Jamshed had also found another admirer in Aamir Sohail, the former Pakistan captain and himself a left-hand opening batsman. “Jamshed is an injury-prone guy but is an exceptional talent. I am really very pleased with him,” Sohail had said at that time. “We are very lucky to have him in the team. It is good to see him fulfilling the expectations that we all have from him.”

Pakistan finally seemed to have unearthed a star after a number of years, and that too thanks to his exploits in India.

But even, then there were murmurs of his possible involvement in the Bangladesh Premier League (BPL) spot-fixing scandal. Jamshed’s name cropped up when his mobile number and bank details were allegedly found with an alleged bookie arrested in Dhaka.

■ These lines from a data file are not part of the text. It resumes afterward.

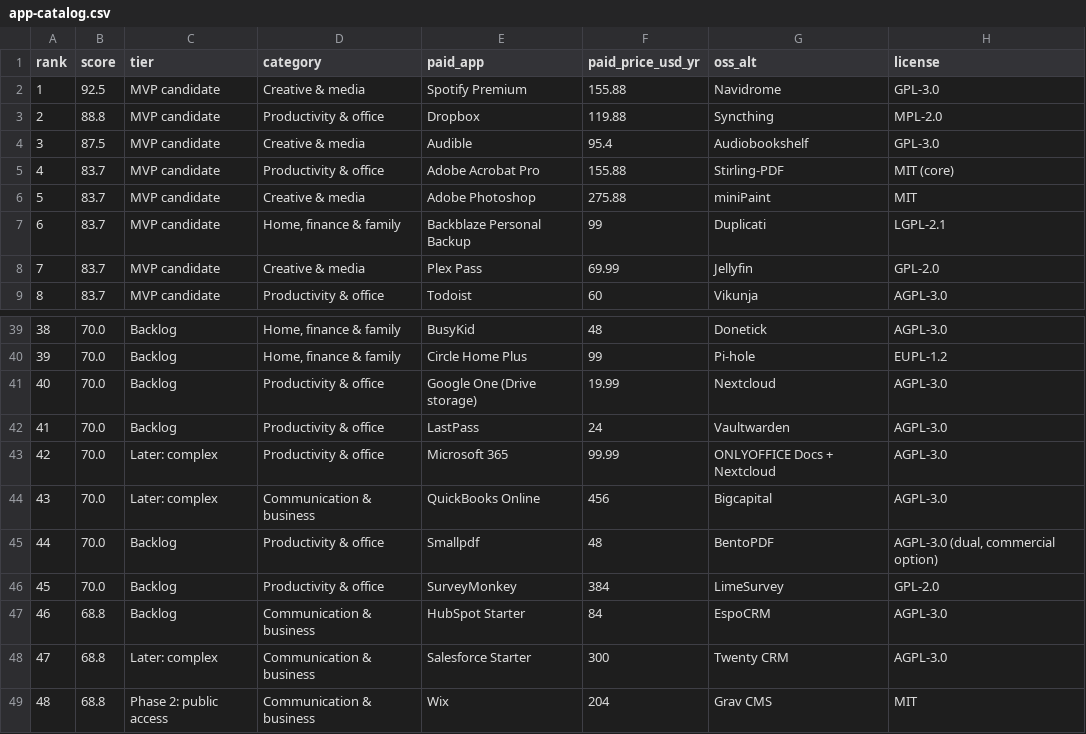
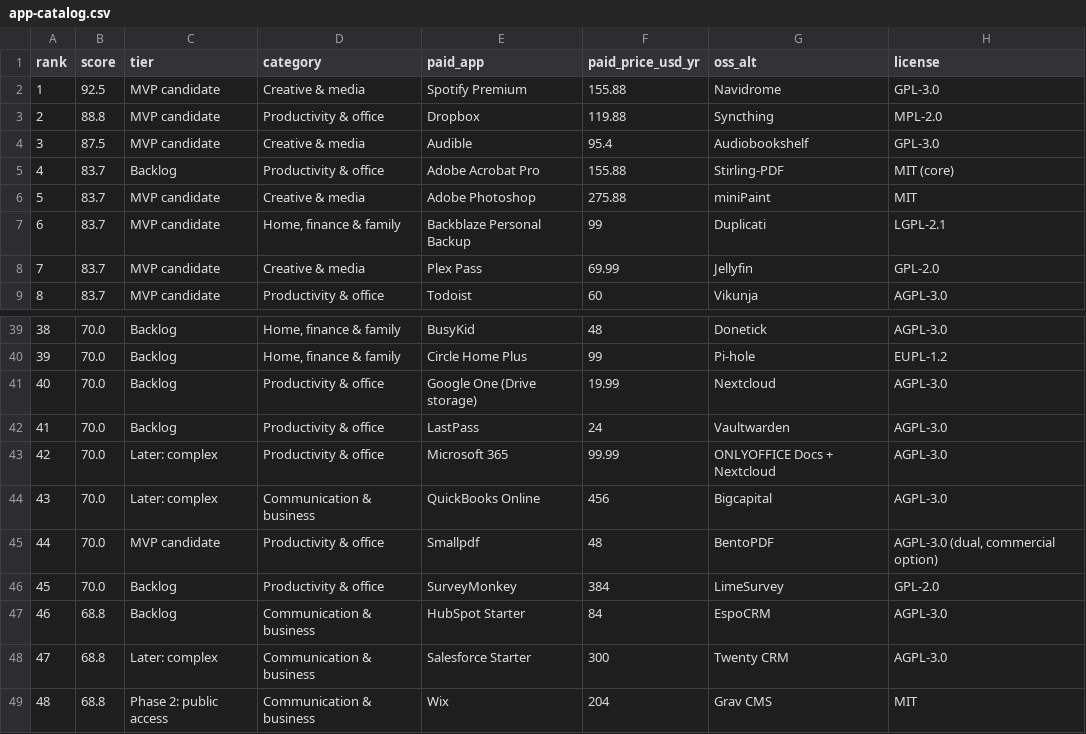
Before and after one commit to ginutgeorge-Aus/selfhosthub, a CSV file: research/app-catalog.csv, drawn as a sheet; only a part is shown, gaps mark what is left out; the diff names each change by its address in the sheet, - before the commit and + after, or states it on an @@ line.

```diff
--- a/research/app-catalog.csv
+++ b/research/app-catalog.csv
-C5 (tier): MVP candidate
+C5 (tier): Backlog
-C45 (tier): Backlog
+C45 (tier): MVP candidate
```
Also changed, not shown: 4 other files.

Jamshed had been famously jailed for a day after he was found cheating while appearing for his ninth class English exam. He could thereby never fulfil his desire to learn to speak English.

He has desires galore, but he has never learnt his lessons well. That sums up his fall from grace.

Jamshed’s name can now safely be added to the list of Pakistan players who have promised much, but have almost always flattered to deceive.